#### Provided records ####

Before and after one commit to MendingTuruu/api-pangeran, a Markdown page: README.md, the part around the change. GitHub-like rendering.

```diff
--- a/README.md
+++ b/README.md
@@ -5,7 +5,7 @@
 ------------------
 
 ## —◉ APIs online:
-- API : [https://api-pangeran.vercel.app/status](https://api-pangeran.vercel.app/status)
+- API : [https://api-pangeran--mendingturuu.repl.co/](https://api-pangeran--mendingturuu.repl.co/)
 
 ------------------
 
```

####

If a line appears above, it belongs in your answer, printed exactly.

Final answer:
Before and after one commit to MendingTuruu/api-pangeran, a Markdown page: README.md, the part around the change. GitHub-like rendering.

```diff
--- a/README.md
+++ b/README.md
@@ -5,7 +5,7 @@
 ------------------
 
 ## —◉ APIs online:
-- API : [https://api-pangeran.vercel.app/status](https://api-pangeran.vercel.app/status)
+- API : [https://api-pangeran--mendingturuu.repl.co/](https://api-pangeran--mendingturuu.repl.co/)
 
 ------------------
 
```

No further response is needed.